Apple's Lawyers Target iPhone Copycats
Jan 15, 2007 2:36 PM PT
Apple's iPhone may be six months away from its general release, but some eager fans already have smartphones that look just like the user interface (UI) CEO Steve Jobs unveiled last week at the Macworld Conference & Expo.
At least one company, MoDaCo, has developed a screen shot of the UI that users can download and install as a "skin" on their PocketPC device. Apple, unsurprisingly, has not looked kindly upon these endeavors and is threatening legal action.
MoDaCo has displayed on its Web site a letter it received from Apple's legal team.
It reads, "While we appreciate your interest in the iPhone, the icons and screen shot displayed on your Web site are copyrighted by Apple, and copyright law explicitly prohibits unauthorized display and distribution of copyrighted works."
The letter continues, "Apple therefore demands that you remove this screen shot from your Web site and refrain from facilitating the further dissemination of Apple's copyrighted material by removing the link to http://forum.xda-developers.com, where said icons and screenshot are being distributed."
Red Cape Tactics
What MoDaCo did appears to be the equivalent of waving a bright red cape in front of an angry bull. Apple is notoriously protective of its brand and related patents and trademarks; however, its rights to the iPhone name is a matter of dispute as Cisco Systems also claims ownership to the trademark.
In September 2006, for instance, Apple filed the word "pod" for trademark protection with the U.S. Patent and Trademark Office -- separate from its use in connection to iPod.
Apple also apparently is seeking to claim rights to the word "podcast" in certain commercial situations. Last year, the company sent a cease-and-desist letter to Podcast Ready, a company that offers downloadable podcasts along with a software application that supports many portable devices, including the iPod.
Is There Originality?
It is unclear whether Apple's position regarding the so-called "iSkins" is the correct one under patent and trademark law.
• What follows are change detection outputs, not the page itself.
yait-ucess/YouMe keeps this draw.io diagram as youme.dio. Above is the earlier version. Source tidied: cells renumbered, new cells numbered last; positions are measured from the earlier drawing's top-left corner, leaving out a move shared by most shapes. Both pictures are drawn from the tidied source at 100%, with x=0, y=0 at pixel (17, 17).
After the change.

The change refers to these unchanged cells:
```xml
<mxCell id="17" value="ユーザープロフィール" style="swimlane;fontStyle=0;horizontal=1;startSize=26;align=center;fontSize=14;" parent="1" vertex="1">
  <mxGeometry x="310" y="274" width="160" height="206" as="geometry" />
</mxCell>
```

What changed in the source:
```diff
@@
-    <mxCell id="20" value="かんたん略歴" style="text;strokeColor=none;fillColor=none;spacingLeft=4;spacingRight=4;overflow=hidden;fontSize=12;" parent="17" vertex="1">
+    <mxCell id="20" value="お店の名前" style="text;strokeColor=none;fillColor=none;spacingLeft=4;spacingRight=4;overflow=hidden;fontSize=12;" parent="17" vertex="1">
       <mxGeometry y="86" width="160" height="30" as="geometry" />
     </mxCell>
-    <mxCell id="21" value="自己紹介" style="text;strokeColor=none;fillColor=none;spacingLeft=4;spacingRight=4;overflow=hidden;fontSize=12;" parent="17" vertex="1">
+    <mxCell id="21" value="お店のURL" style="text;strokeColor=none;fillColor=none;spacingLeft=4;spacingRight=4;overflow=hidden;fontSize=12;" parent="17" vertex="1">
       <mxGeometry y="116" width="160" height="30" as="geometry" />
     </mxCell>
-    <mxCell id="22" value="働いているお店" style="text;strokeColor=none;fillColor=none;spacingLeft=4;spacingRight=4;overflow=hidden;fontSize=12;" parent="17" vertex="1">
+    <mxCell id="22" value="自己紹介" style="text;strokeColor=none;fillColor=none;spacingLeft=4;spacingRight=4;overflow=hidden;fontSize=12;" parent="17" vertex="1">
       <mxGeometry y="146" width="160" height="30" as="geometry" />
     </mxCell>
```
The icon for Apple's "clock" depicts a clock face and is simply not protectable, notes Tristram Fall, a partner with the corporate and the intellectual property practice groups at Fox Rothschild.
"It lacks even a minimal level of originality, something that's required for copyright protection," he told MacNewsWorld. "Other icons, such as that for 'Internet' look to be more original and, if so, could be protectable."
Fall added, "On the other hand, the skin as a whole could be protectable in theory if the selection of icons used by Apple is original in some way."
It is more than likely that the UI is patentable, Steve Rubin, an intellectual property lawyer at WolfBlock, told MacNewsWorld.
"The beauty of many of Apple's products is the user interface. I've seen media touting Steve Jobs and his UI team as making everything much more simple, easy and fun to use. As a consequence, such user interfaces can, and likely are, also protected by patent," he noted.
Patent or Copyright?
Rubin said this issue highlights one of the major differences between patent and copyright law: Copyright protection "subsists."[[
"So, if there is an original icon, Apple has copyright protection as of its creation. Apple would have to register the work in the copyright office to file suit but it's their right and can keep others from using that particular icon," he stated.
For patent protection, by contrast, Apple has to file for a patent with the Patent and Trademark Office, Rubin continued.
"In the software arts -- and a new UI would be considered software -- such an application could take five years to process because of backlog in the Patent Office," he noted. "If Apple only recently came up with the new UI, it could be years before the patent issues and they can enforce [it]. This is a major problem in industries where the technology is only hot for a few years. The whole relevant time could be spent waiting for a patent to issue."
It's highly likely that the patent application will publish before it issues, Rubin concluded.
"Once an application is published, Apple can inform its competitors of the publication but, unless the patent eventually issues in substantially the same way -- and there is no real guidance on what that language means yet -- Apple has no rights until the patent actually issue," he said.